Using AT TIME ZONE In SQL Server

Randolph West looks at the AT TIME ZONE clause when working with a specific time zone in SQL Server:

The time zone name is taken from a list maintained in the following Windows registry hive: HKEY_LOCAL_MACHINE\SOFTWARE\Microsoft\Windows NT\CurrentVersion\Time Zones

Note: For SQL Server on Linux (and Docker containers), a registry shim performs the same function as the Windows registry by intercepting the API calls and returning the expected value(s).

We can also use a Transact-SQL (T-SQL) query against the system view sys.time_zone_info, which uses the information from the registry hive. This is the recommended method if you do not have access to the registry hive.

Click through for a couple of examples.

Related Posts

Pivoting Performance Counter Data

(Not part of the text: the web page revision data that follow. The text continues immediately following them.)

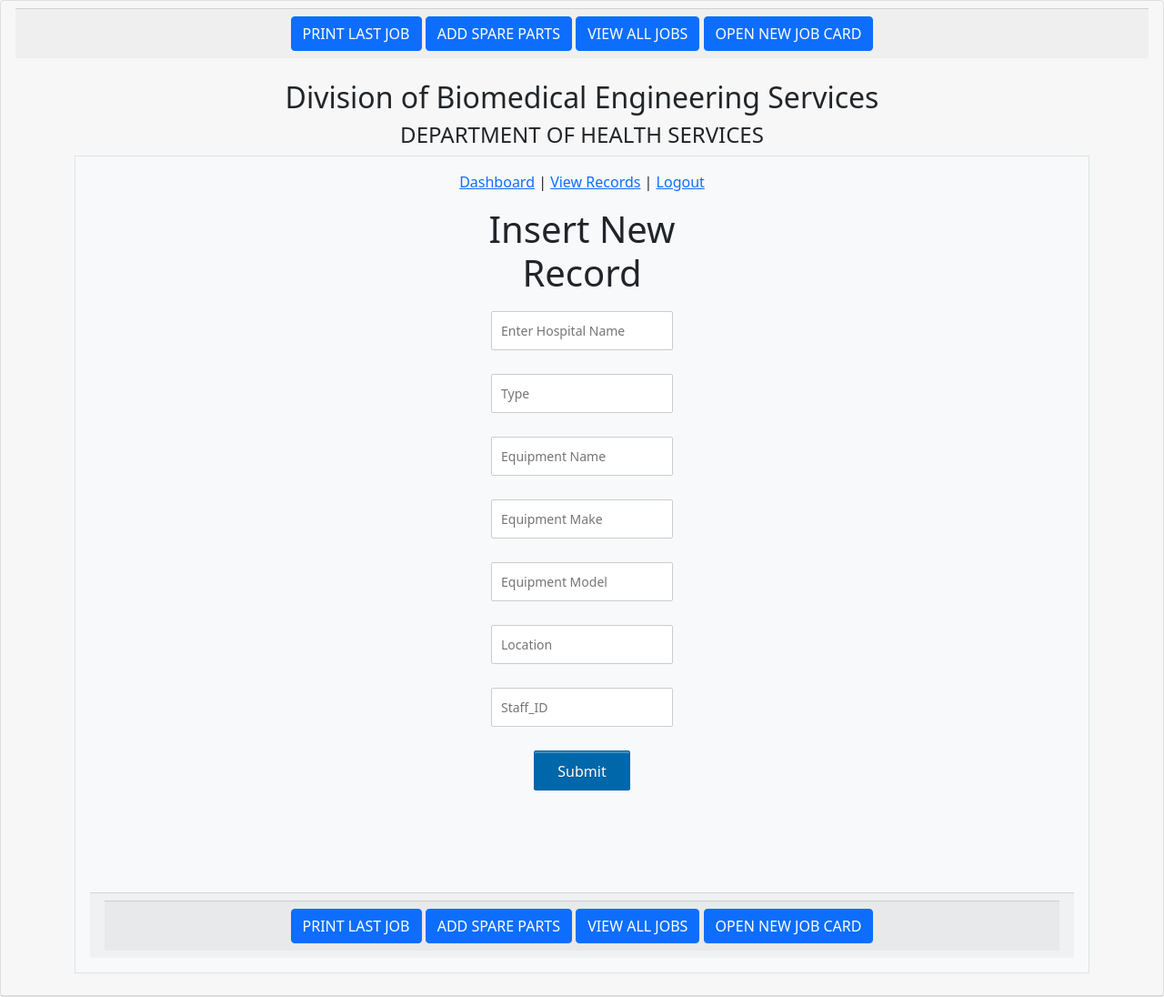
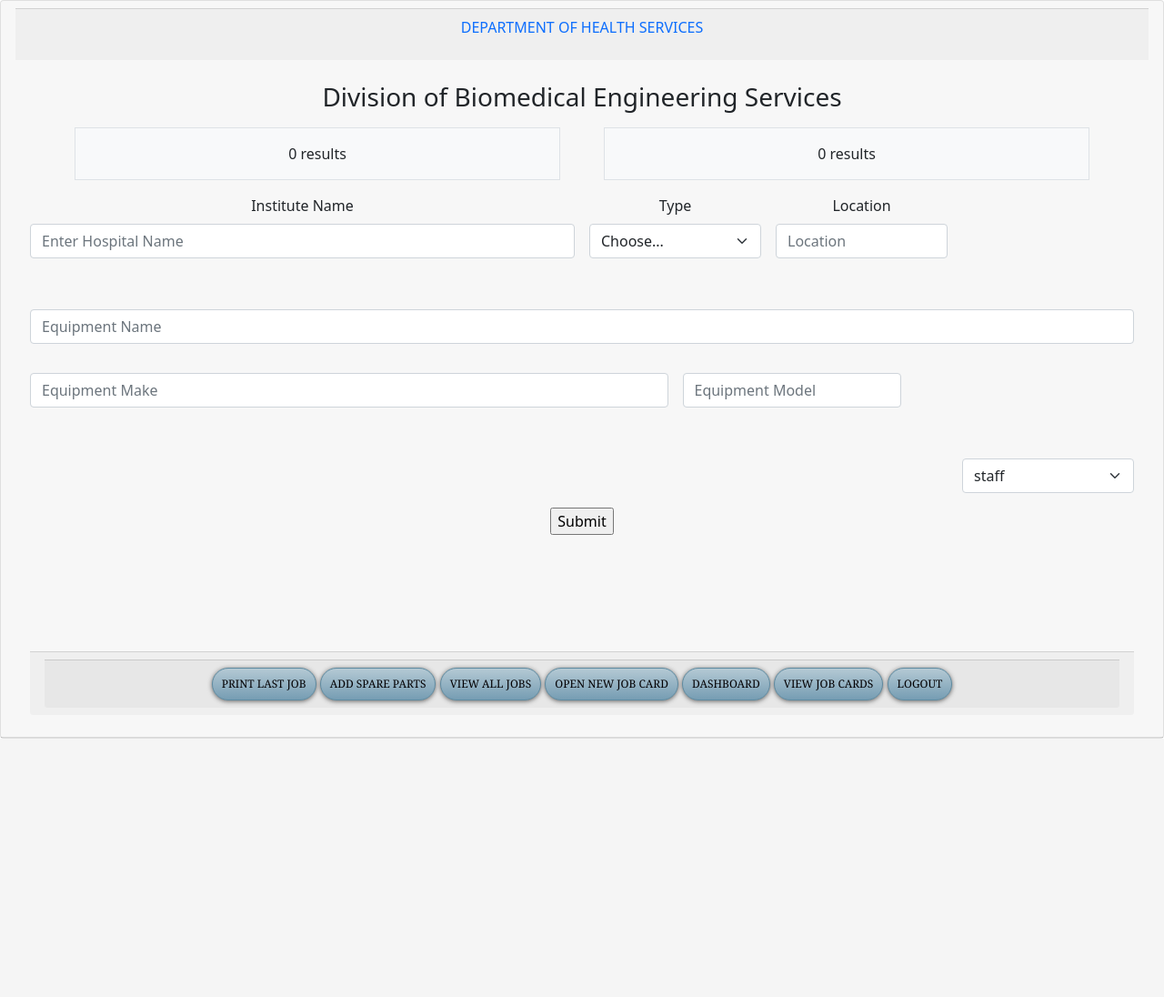
Before and after one commit to almorawaka/project-for-medical-equipment-maintenance, a PHP site: page /eldb/insert.php in a window 1280 px wide. Shown: the whole page at 91% size. After the commit the page ends 812 px from the top, so only its background shows below. Run offline with PHP 8.4, Linux system fonts and the light colour scheme; the visitor is signed in with stand-in values (Sample User, id 1); data that the repository does not hold is empty.

Commit message:
insert.php page updated

```diff
--- a/css/style.css
+++ /dev/null
@@ -1,14 +0,0 @@
-/*
-Author: Javed Ur Rehman
-Website: https://www.allphptricks.com/
-*/
-
-body {font-family:Arial, Sans-Serif;}
-.clearfix:before, .clearfix:after { content: ""; display: table; }
-.clearfix:after { clear: both; }
-a {color:#0067ab; text-decoration:none;}
-a:hover {text-decoration:underline;}
-.form{width: 300px; margin: 0 auto;}
-input[type='text'], input[type='email'], input[type='password'] {width: 200px; border-radius: 2px;border: 1px solid #CCC; padding: 10px; color: #333; font-size: 14px; margin-top: 10px;}
-input[type='submit']{padding: 10px 25px 8px; color: #fff; background-color: #0067ab; text-shadow: rgba(0,0,0,0.24) 0 1px 0; font-size: 16px; box-shadow: rgba(255,255,255,0.24) 0 2px 0 0 inset,#fff 0 1px 0 0; border: 1px solid #0164a5; border-radius: 2px; margin-top: 10px; cursor:pointer;}
-input[type='submit']:hover {background-color: #024978;}
--- a/insert.php
+++ b/insert.php
@@ -1,9 +1,4 @@
 <?php
-/*
-Author: Javed Ur Rehman
-Website: https://www.allphptricks.com/
-*/
-
 require('db.php');
 include("auth.php");
 
@@ -25,10 +20,10 @@ $status = "New Record Inserted Successfully.</br></br><a href='view.php'>View In
 }
 ?>
 <!DOCTYPE html>
-<html>
+<html lang="en">
 <head>
 <title>Login</title>
-<link rel="stylesheet" href="css/style.css" />
+<!-- <link rel="stylesheet" href="css/style.css" /> -->
     <!-- Required meta tags -->
     <meta charset="utf-8">
     <meta name="viewport" content="width=device-width, initial-scale=1">
@@ -42,14 +37,53 @@ $status = "New Record Inserted Successfully.</br></br><a href='view.php'>View In
     <meta http-equiv="X-UA-Compatible" content="IE=edge">
     <meta name="viewport"
     content="width=device-width, initial-scale=1.0">
+	<style>
+
+.btn {
+  background: #b4c9d4;
+  background-image: -webkit-linear-gradient(top, #b4c9d4, #769db3);
+  background-image: -moz-linear-gradient(top, #b4c9d4, #769db3);
+  background-image: -ms-linear-gradient(top, #b4c9d4, #769db3);
+  background-image: -o-linear-gradient(top, #b4c9d4, #769db3);
+  background-image: linear-gradient(to bottom, #b4c9d4, #769db3);
+  -webkit-border-radius: 60;
+  -moz-border-radius: 60;
+  border-radius: 60px;
+  -webkit-box-shadow: 0px 1px 5px #666666;
+  -moz-box-shadow: 0px 1px 5px #666666;
+  box-shadow: 0px 1px 5px #666666;
+  font-family: Georgia;
+  color: #030003;
+  font-size: 12px;
+  padding: 8px 10px 8px 10px;
+  border: solid #5f8ba1 1px;
+  text-decoration: none;
+}
+
+.btn:hover {
+  background: #1f72a3;
+  background-image: -webkit-linear-gradient(top, #1f72a3, #387aa3);
+  background-image: -moz-linear-gradient(top, #1f72a3, #387aa3);
+  background-image: -ms-linear-gradient(top, #1f72a3, #387aa3);
+  background-image: -o-linear-gradient(top, #1f72a3, #387aa3);
+  background-image: linear-gradient(to bottom, #1f72a3, #387aa3);}
+  </style>
+
+
+
 </head>
 <div class="card text-center">
 	  <div class="card-header">
 	  <div class="card-footer text-muted">
-		<a class="btn btn-primary" target="blank" href="http://localhost/eldb/jobcardnew/fpdf/index.php" role="button">PRINT LAST JOB</a>
+	  <!-- <p style= color:blue > DEPARTMENT OF HEALTH SERVICES </p>  -->
+	  <p class="text-primary">DEPARTMENT OF HEALTH SERVICES</p>
+
+	  <!-- <p class="text-info bg-dark">DEPARTMENT OF HEALTH SERVICES</p> -->
+		<!-- <a class="btn btn-primary" target="blank" href="http://localhost/eldb/jobcardnew/fpdf/index.php" role="button">PRINT LAST JOB</a>
 		<a class="btn btn-primary" href="http://localhost/eldb/JobCardNew/spare_parts.php" role="button">ADD SPARE PARTS</a>
 		<a class="btn btn-primary" href="http://localhost/eldb/JobCardNew/table.php" role="button">VIEW ALL JOBS</a>
 		<a class="btn btn-primary" href="http://localhost/eldb/JobCardNew/elworkform.php" role="button">OPEN NEW JOB CARD</a>
+		<p><a href="dashboard.php">Dashboard</a> | <a href="view.php">View Records</a> | <a href="logout.php">Logout</a></p> -->
 	</div>
  <div class="card-body">
 <body>
@@ -59,32 +93,120 @@ $status = "New Record Inserted Successfully.</br></br><a href='view.php'>View In
 		<div id="logo_text">
 		  <!-- class="logo_colour", allows you to change the colour of the text -->
 		  <h1><a href="home.php"> <span class="logo_colour"> </span></a></h1>
-		  <h2>Division of Biomedical Engineering Services</h2>
+		  <!-- <h2> <p style= color:blue > Division of Biomedical Engineering Services</p> </h2> -->
+		  <h3><p class="text-dark">Division of Biomedical Engineering Services</p> </h3>
 		<!-- <h3><div>DEPARTMENT OF HEALTH SERVICES &nbsp; &nbsp; &nbsp; &nbsp; <span class="a">Job Number</span> <span class="a"></span> . </div> </h3> -->
 
-		  <h4> DEPARTMENT OF HEALTH SERVICES  </h4>
+		  <!-- <h4> DEPARTMENT OF HEALTH SERVICES  </h4> -->
+		  <p></p>
+		  <p></p>
 
-        <div class="container overflow-hidden">
+		  <div class="container overflow-hidden">
             <div class="row gx-5">
                 <div class="col">
                 <div class="p-3 border bg-light">
+                <?php
+                //$con = mysqli_connect("localhost","root","123","eldb");
+                $result = mysqli_query($con, "SELECT id FROM job_card ORDER BY id DESC LIMIT 1 ");
+                if ($result->num_rows > 0) {
+			    // output data of each row
+                while($row = $result->fetch_assoc()) {
+                    echo "Job Number:   EL / " . (str_pad($row["id"],4,0,STR_PAD_LEFT)+1). " / 22 / W     ";
+                }
+                } else {
+                    echo "0 results";
+		                }	?>
+                </div>
+                </div>
 
-<div class="form">
-<p><a href="dashboard.php">Dashboard</a> | <a href="view.php">View Records</a> | <a href="logout.php">Logout</a></p>
+                <div class="col">
+                <div class="p-3 border bg-light">
 
-<div>
-<h1>Insert New Record</h1>
-<form name="form" method="post" action="">
+                <?php
+                $result = mysqli_query($con, "SELECT trn_date FROM job_card ORDER BY trn_date DESC LIMIT 1 ");
+                if ($result->num_rows > 0) {
+                    // output data of each row
+                    while($row = $result->fetch_assoc()) {
+                        echo " &nbsp;&nbsp;Date  : " . $row["trn_date"];
+                    }
+                } else {
+                    echo "0 results";
+                }	?>
+                </div>
+                </div>
+            </div>
+        </div>
+		<p></p>
+<!-- <div class="form"> -->
+
+<!-- <h1>Insert New Record</h1> -->
+
+<form name="form" method="post" action="" class="row g-3">
+
 <input type="hidden" name="new" value="1" />
-<p><input type="text" name="hospital_name" placeholder="Enter Hospital Name" required /></p>
-<p><input type="text" name="h_type" placeholder="Type" required /></p>
-<p><input type="text" name="equipment_name" placeholder="Equipment Name" required /></p>
-<p><input type="text" name="equipment_make" placeholder="Equipment Make" required /></p>
-<p><input type="text" name="equipment_model" placeholder="Equipment Model" required /></p>
-<p><input type="text" name="location" placeholder="Location" required /></p>
-<p><input type="text" name="s_id" placeholder="Staff_ID" required /></p>
+<div class="col-md-6">
+<label class="form-label" >Institute Name</label>
+<p><input type="text" name="hospital_name" placeholder="Enter Hospital Name" class="form-control" required /></p>
+</div>
+
+<!-- <p><input type="text" name="h_type" placeholder="Type" required /></p> -->
+<div class="col-md-2">
+                <label for="inputState" class="form-label">Type</label>
+                <select name="h_type" class="form-select">
+                    <option selected>Choose...</option>
+                    <option> TH   </option>
+                    <option> GH   </option>
+                    <option> BH   </option>
+                    <option> DGH   </option>
+                </select>
+</div>
+
+<div class="col-md-2">
+<label class="form-label" >Location</label>
+<p><input type="text" name="location" placeholder="Location" class="form-control" required /></p>
+</div>
+
+<div class="col-12">
+<label for="inputAddress" class="form-label"></label>
+<p><input type="text" name="equipment_name" placeholder="Equipment Name" class="form-control" required /></p>
+</div>
+
+<div class="col-sm-7">
+<p><input type="text" name="equipment_make" placeholder="Equipment Make" class="form-control"  required /></p>
+</div>
+
+<div class="col-sm">
+<p><input type="text" name="equipment_model" placeholder="Equipment Model" class="form-control" required /></p>
+</div>
+<div class="col-sm">
+                <!-- <input type="text" class="form-control" placeholder="Serial No" aria-label="Zip"> -->
+            </div>
+
+            <div class="col-md-8">
+            </div>
+
+            <div class="col-md-2">
+                <!-- <label for="inputState" class="form-label"></label>
+                <select id="inputState" class="form-select">
+                <option selected>Massage recived by</option>
+                <option> TH            </option>
+                <option> GH           </option>
+                </select> -->
+            </div>
+<!-- <p><input type="text" name="s_id" placeholder="Staff_ID" required /></p> -->
+<div class="col-md-2">
+            <label for="inputState" class="form-label"> </label>
+                <select name="s_id" class="form-select">
+                    <option selected>staff</option>
+                    <option> 882        </option>
+                    <option> 902         </option>
+                </select>
+               <!-- connect to DB  -->
+ </div>
+
 <p><input name="submit" type="submit" value="Submit" /></p>
 </form>
+
 <p style="color:#FF0000;"><?php echo $status; ?></p>
 
 <br /><br /><br /><br />
@@ -95,11 +217,16 @@ $status = "New Record Inserted Successfully.</br></br><a href='view.php'>View In
 <div class="caard-text center">
 	<div class="card-footer ">
 	<div class="card-footer text-muted">
+	<!-- <p><a href="dashboard.php">Dashboard</a> | <a href="view.php">View Records</a> | <a href="logout.php">Logout</a></p> -->
 
 		<a class="btn btn-primary" target="blank" href="http://localhost/eldb/jobcardnew/fpdf/index.php" role="button">PRINT LAST JOB</a>
 		<a class="btn btn-primary" href="http://localhost/eldb/JobCardNew/spare_parts.php" role="button">ADD SPARE PARTS</a>
 		<a class="btn btn-primary" href="http://localhost/eldb/JobCardNew/table.php" role="button">VIEW ALL JOBS</a>
 		<a class="btn btn-primary" href="http://localhost/eldb/JobCardNew/elworkform.php" role="button">OPEN NEW JOB CARD</a>
+
+		<a class="btn btn-primary" href="dashboard.php"role="button">DASHBOARD</a>
+		<a class="btn btn-primary" href="view.php" role="button">VIEW JOB CARDS</a>
+		<a class="btn btn-primary" href="logout.php" role="button">LOGOUT</a>
 	</div>
 	</div>
 	</div>
--- a/view.php
+++ b/view.php
@@ -68,7 +68,7 @@ include("auth.php");
 	<th><strong>location</strong></th>
 	<th><strong>Staff</strong></th>
 	<th><strong>Edit</strong></th>
-<th><strong>Delete</strong></th></tr>
+	<th><strong>Delete</strong></th>  </tr>
 </thead>
 <tbody>
 <?php
@@ -85,7 +85,7 @@ while($row = mysqli_fetch_assoc($result)) { ?>
 	<td align="center"><?php echo $row["location"]; ?></td>
 	<td align="center"><?php echo $row["s_id"]; ?></td>
 	<td align="center"><a href="edit.php?id=<?php echo $row["id"]; ?>">Edit</a></td>
-	<td align="center"><a href="delete.php?id=<?php echo $row["id"]; ?>">Delete</a></td></tr>
+	<td align="center"><a href="delete.php?id=<?php echo $row["id"]; ?>">Delete</a> </td></tr>
 <?php $count++; } ?>
 </tbody>
 </table>
```
Lines whose indentation alone changed are shown as unchanged.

Dave Bland shows how you can build a dynamic pivot to see performance counter data over a stretch of time: The next step is to write the code to capture the counter values and insert the data it the temporary table created above.  Because we need to capture the values over a period of time, […]

Read More

Calculating Weighted Averages in SQL

Lukas Eder shows how you can calculate weighted averages using SQL: As can be seen, this schema is slightly denormalised as the number of lines per transaction are precalculated in the transactions.lines column. This will turn out to be quite useful for this calculation, but it isn’t strictly necessary. Now, in the previously linked Stack Overflow question, […]

Read More


September 2018
« Aug Oct »